Medvedevite, KMn2+V5+2O6Cl⋅2H2O, is a new mineral discovered in the Toludskoe lava field, formed during the 2012–2013 Tolbachik fissure eruption. The mineral occurs as thin acicular transparent bright red crystals up to 0.15 mm. Medvedevite is associated with thénardite, halite, aphthitalite, leonite, kieserite, eugsterite and syngenite.

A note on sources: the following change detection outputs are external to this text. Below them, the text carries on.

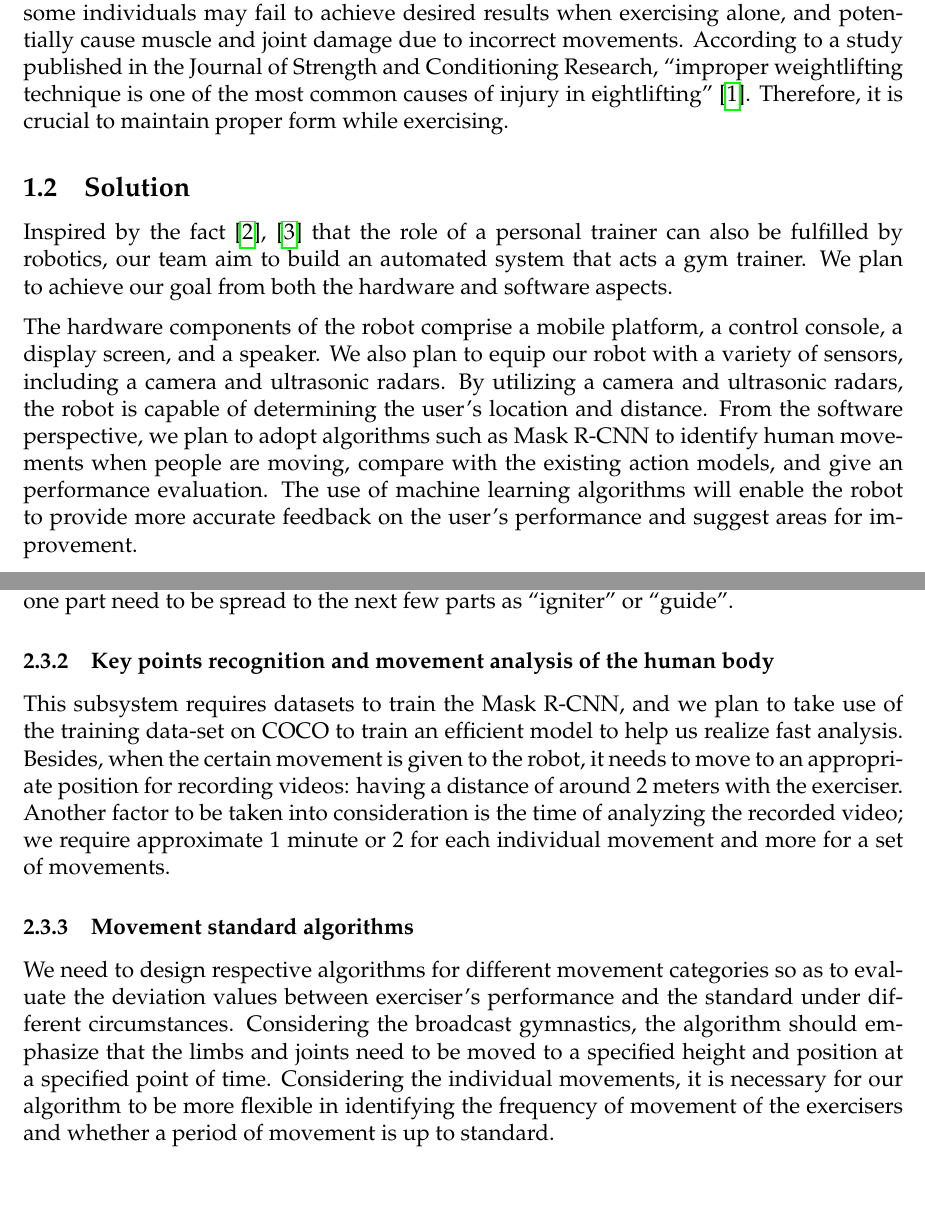
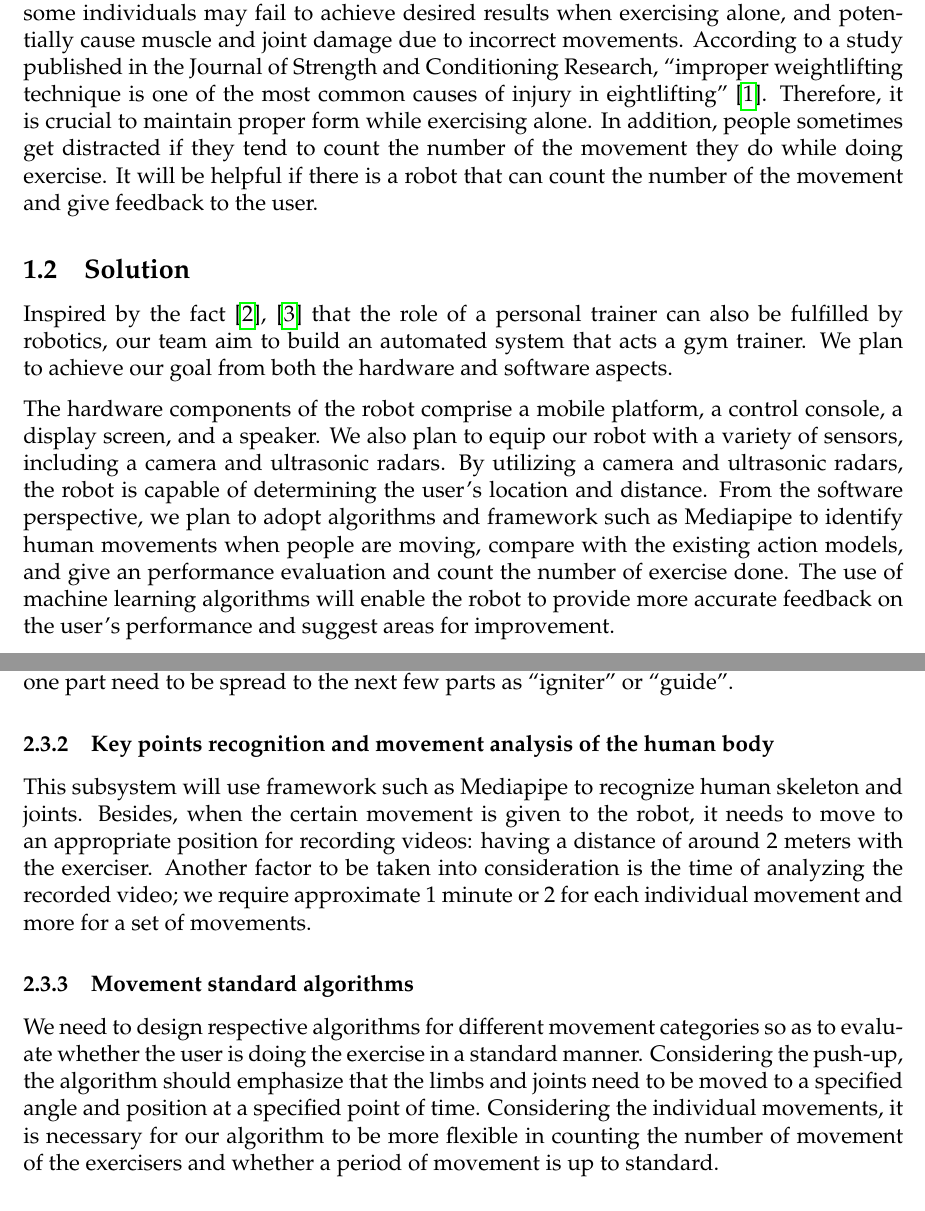
Before and after one commit to unw9527/AI-Gym-Robot, a LaTeX document (Design_Document_Revised/main.tex, which reads Design_Document_Revised/sections/design.tex, Design_Document_Revised/sections/introduction.tex): two parts of pages 3 and 7 of 14, joined at a grey line, cut so that both start at the same text. Compiled offline with pdfLaTeX.

Commit message:
modify problem & requirement

```diff
--- a/Design_Document_Revised/sections/design.tex
+++ b/Design_Document_Revised/sections/design.tex
@@ -27,9 +27,9 @@ The tracking is required to work with the following rules: 1) When the distance
 
 The hardware utilized on the mobile platform should be assembled and compatible with each other. For one aspect, all hardware devices, including the screen, speaker, camera, etc. should be firmly and aesthetically appropriately installed onto the EAI SMART platform, and in that case, we need to make a steel frame to give the robot a reasonable shape and attach the hardware to the upper frame. For another, the connection and interaction between hardware components have to be smooth and robust, since information from one part need to be spread to the next few parts as ``igniter" or ``guide".
 \subsubsection{Key points recognition and movement analysis of the human body}
-This subsystem requires datasets to train the Mask R-CNN, and we plan to take use of the training data-set on COCO to train an efficient model to help us realize fast analysis. Besides, when the certain movement is given to the robot, it needs to move to an appropriate position for recording videos: having a distance of around 2 meters with the exerciser. Another factor to be taken into consideration is the time of analyzing the recorded video; we require approximate 1 minute or 2 for each individual movement and more for a set of movements.
+This subsystem will use framework such as Mediapipe to recognize human skeleton and joints. Besides, when the certain movement is given to the robot, it needs to move to an appropriate position for recording videos: having a distance of around 2 meters with the exerciser. Another factor to be taken into consideration is the time of analyzing the recorded video; we require approximate 1 minute or 2 for each individual movement and more for a set of movements.
 \subsubsection{Movement standard algorithms}
-We need to design respective algorithms for different movement categories so as to evaluate the deviation values between exerciser’s performance and the standard under different circumstances. Considering the broadcast gymnastics, the algorithm should emphasize that the limbs and joints need to be moved to a specified height and position at a specified point of time. Considering the individual movements, it is necessary for our algorithm to be more flexible in identifying the frequency of movement of the exercisers and whether a period of movement is up to standard.
+We need to design respective algorithms for different movement categories so as to evaluate whether the user is doing the exercise in a standard manner. Considering the push-up, the algorithm should emphasize that the limbs and joints need to be moved to a specified angle and position at a specified point of time. Considering the individual movements, it is necessary for our algorithm to be more flexible in counting the number of movement of the exercisers and whether a period of movement is up to standard.
 \subsubsection{Man-machine interactive system}
 We plan to perform the interaction based on a touchpad, and thus the data transfer is required to be quick and lossless. For example, the recording and analyzing of videos need to be able to pulse or cease at arbitrary time. Furthermore, the main information of each interface should be clearly and conspicuously shown to the exerciser, like showing the movement name and time count with large font when recording the exercising videos.
 
--- a/Design_Document_Revised/sections/introduction.tex
+++ b/Design_Document_Revised/sections/introduction.tex
@@ -1,10 +1,11 @@
 \subsection{Problem}
-In modern society, the significance of physical well-being is progressively increasing. When people engage in gym workouts, it is crucial for them to ensure that their movements are executed in a proper form. Although some trainees opt to hire a personal trainer to maintain correct posture, not everyone can afford this luxury. Consequently, some individuals may fail to achieve desired results when exercising alone, and potentially cause muscle and joint damage due to incorrect movements. According to a study published in the Journal of Strength and Conditioning Research, ``improper weightlifting technique is one of the most common causes of injury in eightlifting" \cite{keogh2006injury}. Therefore, it is crucial to maintain proper form while exercising.
+In modern society, the significance of physical well-being is progressively increasing. When people engage in gym workouts, it is crucial for them to ensure that their movements are executed in a proper form. Although some trainees opt to hire a personal trainer to maintain correct posture, not everyone can afford this luxury. Consequently, some individuals may fail to achieve desired results when exercising alone, and potentially cause muscle and joint damage due to incorrect movements. According to a study published in the Journal of Strength and Conditioning Research, ``improper weightlifting technique is one of the most common causes of injury in eightlifting" \cite{keogh2006injury}. Therefore, it is crucial to maintain proper form while exercising alone.
+In addition, people sometimes get distracted if they tend to count the number of the movement they do while doing exercise. It will be helpful if there is a robot that can count the number of the movement and give feedback to the user.
 
 \subsection{Solution}
 Inspired by the fact \cite{li2019real}, \cite{liu2021robotics} that the role of a personal trainer can also be fulfilled by robotics, our team aim to build an automated system that acts a gym trainer. We plan to achieve our goal from both the hardware and software aspects.
 
-The hardware components of the robot comprise a mobile platform, a control console, a display screen, and a speaker. We also plan to equip our robot with a variety of sensors, including a camera and ultrasonic radars. By utilizing a camera and ultrasonic radars, the robot is capable of determining the user’s location and distance. From the software perspective, we plan to adopt algorithms such as Mask R-CNN to identify human movements when people are moving, compare with the existing action models, and give an performance evaluation. The use of machine learning algorithms will enable the robot to provide more accurate feedback on the user’s performance and suggest areas for improvement.
+The hardware components of the robot comprise a mobile platform, a control console, a display screen, and a speaker. We also plan to equip our robot with a variety of sensors, including a camera and ultrasonic radars. By utilizing a camera and ultrasonic radars, the robot is capable of determining the user’s location and distance. From the software perspective, we plan to adopt algorithms and framework such as Mediapipe to identify human movements when people are moving, compare with the existing action models, and give an performance evaluation and count the number of exercise done. The use of machine learning algorithms will enable the robot to provide more accurate feedback on the user’s performance and suggest areas for improvement.
 
 Overall, our solution aims to provide users with a personalized and effective gym training experience, utilizing the latest advancements in robotics and machine learning technologies. By taking a comprehensive approach to implementation, we hope to create a system that is not only effective but also efficient and easy to use.
 
```
Also changed, not shown: Design_Document_Revised/Makefile (added), Design_Document_Revised/sections/design.tex (2 more changed lines), Design_Document_Revised/sections/introduction.tex (4 more changed lines).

The empirical formula calculated on the basis of 13+ positive charge units for the anhydrous part and 2H2O is (K1.02Na0.03)Σ1.05Mn2+0.95(V5+1.92S6+0.05Si0.04)Σ2.01O6.02Cl0.96⋅2H2O. The crystal structure of medvedevite was determined using single-crystal X-ray diffraction data: monoclinic crystal system, the space group is P21/c, a = 7.1863(2), b = 10.1147(3), c = 12.7252(4) Å, β = 106.243(3)°, V = 888.04(5) Å3, Z = 4 and R1 = 0.029. The concept of ‘structural unit’ and ‘interstitial complex’ could be applied to the crystal structure of medvedevite. The structural units in medvedevite are based on the high bond-valence V5+O5 polyhedra which share edges and link into [V2O6] chains elongated along the a axis. The interstitial complexes consist of Mn2+, K+ cations and H2O groups and occupy the interstices between structural units. The mineral is optically biaxial (+), with α =1.782(2), β = 1.786(2), γ = 1.792(2), 2V(calc) = 41° (λ = 589 nm). The seven strongest lines of the powder XRD pattern are [d, Å (I, %) (hkl)]: 7.79(100)(011); 5.70(11)(110); 4.75(14)(11|$\bar{2}$|forumla); 3.89(29)(022); 3.25(53)(031); 2.958(79)(21|$\bar{3}$|forumla); and 2.850(33)(220). The mineral has been named in honour of the Russian geologist and chemist Robert Alexandrovich Medvedev (1939–2005).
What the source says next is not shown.